-------- Source material --------

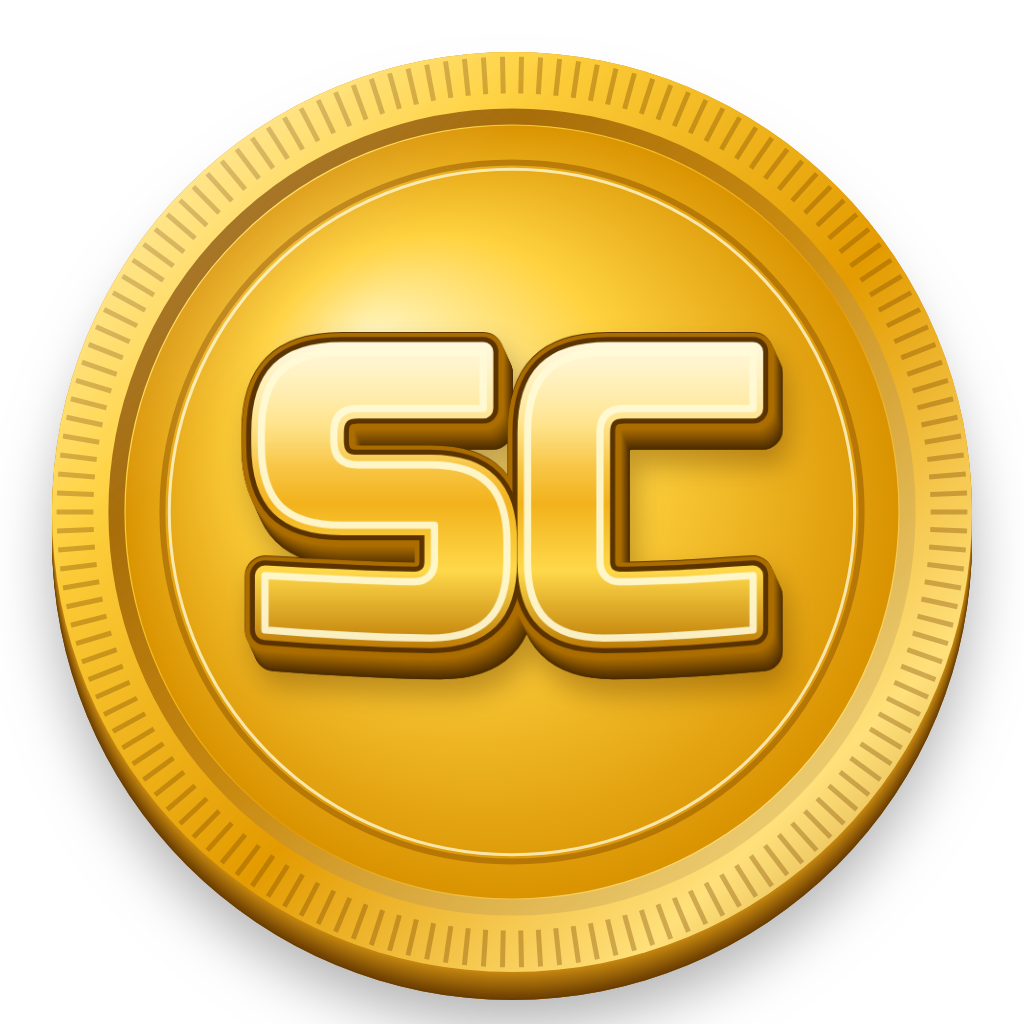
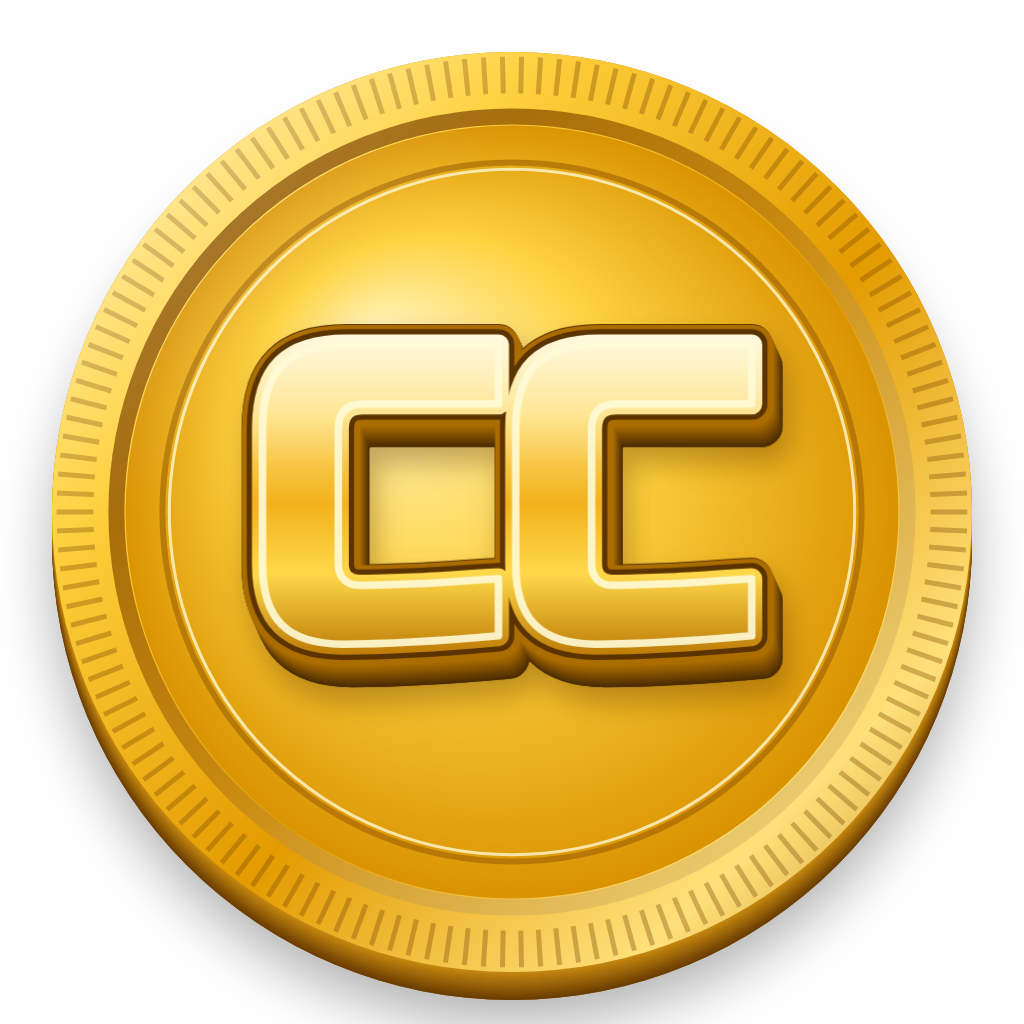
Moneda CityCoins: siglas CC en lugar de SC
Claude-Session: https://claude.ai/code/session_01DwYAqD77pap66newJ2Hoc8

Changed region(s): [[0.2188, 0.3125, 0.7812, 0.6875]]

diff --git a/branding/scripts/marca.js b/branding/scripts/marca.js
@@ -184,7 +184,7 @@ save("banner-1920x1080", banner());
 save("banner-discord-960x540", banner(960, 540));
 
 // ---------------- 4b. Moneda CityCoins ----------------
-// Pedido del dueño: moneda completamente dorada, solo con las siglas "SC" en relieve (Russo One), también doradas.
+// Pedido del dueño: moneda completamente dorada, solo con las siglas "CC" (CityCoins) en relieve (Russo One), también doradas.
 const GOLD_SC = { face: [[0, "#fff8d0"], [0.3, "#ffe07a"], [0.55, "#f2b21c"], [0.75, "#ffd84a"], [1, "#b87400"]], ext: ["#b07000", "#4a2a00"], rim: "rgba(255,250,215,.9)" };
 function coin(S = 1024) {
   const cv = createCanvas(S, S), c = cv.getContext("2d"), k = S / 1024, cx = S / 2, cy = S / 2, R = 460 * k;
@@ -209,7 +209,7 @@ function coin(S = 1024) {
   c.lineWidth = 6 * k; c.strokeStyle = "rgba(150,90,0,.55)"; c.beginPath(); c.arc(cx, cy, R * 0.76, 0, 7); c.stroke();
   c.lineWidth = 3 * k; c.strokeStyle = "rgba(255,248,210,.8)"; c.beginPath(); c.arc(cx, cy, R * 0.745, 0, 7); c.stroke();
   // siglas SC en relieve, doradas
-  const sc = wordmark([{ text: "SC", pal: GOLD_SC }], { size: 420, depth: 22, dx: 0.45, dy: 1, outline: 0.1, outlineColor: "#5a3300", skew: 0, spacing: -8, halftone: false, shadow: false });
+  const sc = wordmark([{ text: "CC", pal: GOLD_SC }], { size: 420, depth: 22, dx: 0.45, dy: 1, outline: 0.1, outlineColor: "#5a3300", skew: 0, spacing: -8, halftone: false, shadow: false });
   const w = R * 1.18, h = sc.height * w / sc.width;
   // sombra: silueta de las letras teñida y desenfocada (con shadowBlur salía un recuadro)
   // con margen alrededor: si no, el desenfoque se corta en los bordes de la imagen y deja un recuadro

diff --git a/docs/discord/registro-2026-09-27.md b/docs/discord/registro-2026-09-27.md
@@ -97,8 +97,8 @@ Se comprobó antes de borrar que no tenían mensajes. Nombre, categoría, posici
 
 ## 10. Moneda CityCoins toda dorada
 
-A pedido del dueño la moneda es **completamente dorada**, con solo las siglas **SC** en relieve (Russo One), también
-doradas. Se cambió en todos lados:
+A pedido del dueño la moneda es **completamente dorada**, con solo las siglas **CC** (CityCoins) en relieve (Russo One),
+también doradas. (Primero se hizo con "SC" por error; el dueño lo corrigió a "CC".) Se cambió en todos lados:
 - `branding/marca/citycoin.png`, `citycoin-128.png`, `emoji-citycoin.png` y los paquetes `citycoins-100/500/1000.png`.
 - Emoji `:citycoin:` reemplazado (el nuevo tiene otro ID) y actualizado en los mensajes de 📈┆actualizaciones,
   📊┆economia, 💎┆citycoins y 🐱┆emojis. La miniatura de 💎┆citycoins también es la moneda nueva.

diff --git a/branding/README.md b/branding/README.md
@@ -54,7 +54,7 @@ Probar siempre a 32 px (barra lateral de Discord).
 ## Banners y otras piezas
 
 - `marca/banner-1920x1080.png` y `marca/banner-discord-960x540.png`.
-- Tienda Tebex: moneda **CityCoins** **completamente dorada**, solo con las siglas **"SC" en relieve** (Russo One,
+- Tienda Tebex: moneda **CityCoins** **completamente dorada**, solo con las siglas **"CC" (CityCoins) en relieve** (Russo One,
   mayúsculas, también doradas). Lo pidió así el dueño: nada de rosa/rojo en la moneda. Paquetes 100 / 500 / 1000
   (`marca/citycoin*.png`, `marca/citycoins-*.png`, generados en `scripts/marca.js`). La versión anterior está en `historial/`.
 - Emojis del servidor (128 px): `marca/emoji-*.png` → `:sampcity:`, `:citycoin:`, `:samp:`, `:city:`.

--------

Exclude the images, then output the data above word for word.

Moneda CityCoins: siglas CC en lugar de SC
Claude-Session: https://claude.ai/code/session_01DwYAqD77pap66newJ2Hoc8

Changed region(s): [[0.2188, 0.3125, 0.7812, 0.6875]]

diff --git a/branding/scripts/marca.js b/branding/scripts/marca.js
@@ -184,7 +184,7 @@ save("banner-1920x1080", banner());
 save("banner-discord-960x540", banner(960, 540));
 
 // ---------------- 4b. Moneda CityCoins ----------------
-// Pedido del dueño: moneda completamente dorada, solo con las siglas "SC" en relieve (Russo One), también doradas.
+// Pedido del dueño: moneda completamente dorada, solo con las siglas "CC" (CityCoins) en relieve (Russo One), también doradas.
 const GOLD_SC = { face: [[0, "#fff8d0"], [0.3, "#ffe07a"], [0.55, "#f2b21c"], [0.75, "#ffd84a"], [1, "#b87400"]], ext: ["#b07000", "#4a2a00"], rim: "rgba(255,250,215,.9)" };
 function coin(S = 1024) {
   const cv = createCanvas(S, S), c = cv.getContext("2d"), k = S / 1024, cx = S / 2, cy = S / 2, R = 460 * k;
@@ -209,7 +209,7 @@ function coin(S = 1024) {
   c.lineWidth = 6 * k; c.strokeStyle = "rgba(150,90,0,.55)"; c.beginPath(); c.arc(cx, cy, R * 0.76, 0, 7); c.stroke();
   c.lineWidth = 3 * k; c.strokeStyle = "rgba(255,248,210,.8)"; c.beginPath(); c.arc(cx, cy, R * 0.745, 0, 7); c.stroke();
   // siglas SC en relieve, doradas
-  const sc = wordmark([{ text: "SC", pal: GOLD_SC }], { size: 420, depth: 22, dx: 0.45, dy: 1, outline: 0.1, outlineColor: "#5a3300", skew: 0, spacing: -8, halftone: false, shadow: false });
+  const sc = wordmark([{ text: "CC", pal: GOLD_SC }], { size: 420, depth: 22, dx: 0.45, dy: 1, outline: 0.1, outlineColor: "#5a3300", skew: 0, spacing: -8, halftone: false, shadow: false });
   const w = R * 1.18, h = sc.height * w / sc.width;
   // sombra: silueta de las letras teñida y desenfocada (con shadowBlur salía un recuadro)
   // con margen alrededor: si no, el desenfoque se corta en los bordes de la imagen y deja un recuadro

diff --git a/docs/discord/registro-2026-09-27.md b/docs/discord/registro-2026-09-27.md
@@ -97,8 +97,8 @@ Se comprobó antes de borrar que no tenían mensajes. Nombre, categoría, posici
 
 ## 10. Moneda CityCoins toda dorada
 
-A pedido del dueño la moneda es **completamente dorada**, con solo las siglas **SC** en relieve (Russo One), también
-doradas. Se cambió en todos lados:
+A pedido del dueño la moneda es **completamente dorada**, con solo las siglas **CC** (CityCoins) en relieve (Russo One),
+también doradas. (Primero se hizo con "SC" por error; el dueño lo corrigió a "CC".) Se cambió en todos lados:
 - `branding/marca/citycoin.png`, `citycoin-128.png`, `emoji-citycoin.png` y los paquetes `citycoins-100/500/1000.png`.
 - Emoji `:citycoin:` reemplazado (el nuevo tiene otro ID) y actualizado en los mensajes de 📈┆actualizaciones,
   📊┆economia, 💎┆citycoins y 🐱┆emojis. La miniatura de 💎┆citycoins también es la moneda nueva.

diff --git a/branding/README.md b/branding/README.md
@@ -54,7 +54,7 @@ Probar siempre a 32 px (barra lateral de Discord).
 ## Banners y otras piezas
 
 - `marca/banner-1920x1080.png` y `marca/banner-discord-960x540.png`.
-- Tienda Tebex: moneda **CityCoins** **completamente dorada**, solo con las siglas **"SC" en relieve** (Russo One,
+- Tienda Tebex: moneda **CityCoins** **completamente dorada**, solo con las siglas **"CC" (CityCoins) en relieve** (Russo One,
   mayúsculas, también doradas). Lo pidió así el dueño: nada de rosa/rojo en la moneda. Paquetes 100 / 500 / 1000
   (`marca/citycoin*.png`, `marca/citycoins-*.png`, generados en `scripts/marca.js`). La versión anterior está en `historial/`.
 - Emojis del servidor (128 px): `marca/emoji-*.png` → `:sampcity:`, `:citycoin:`, `:samp:`, `:city:`.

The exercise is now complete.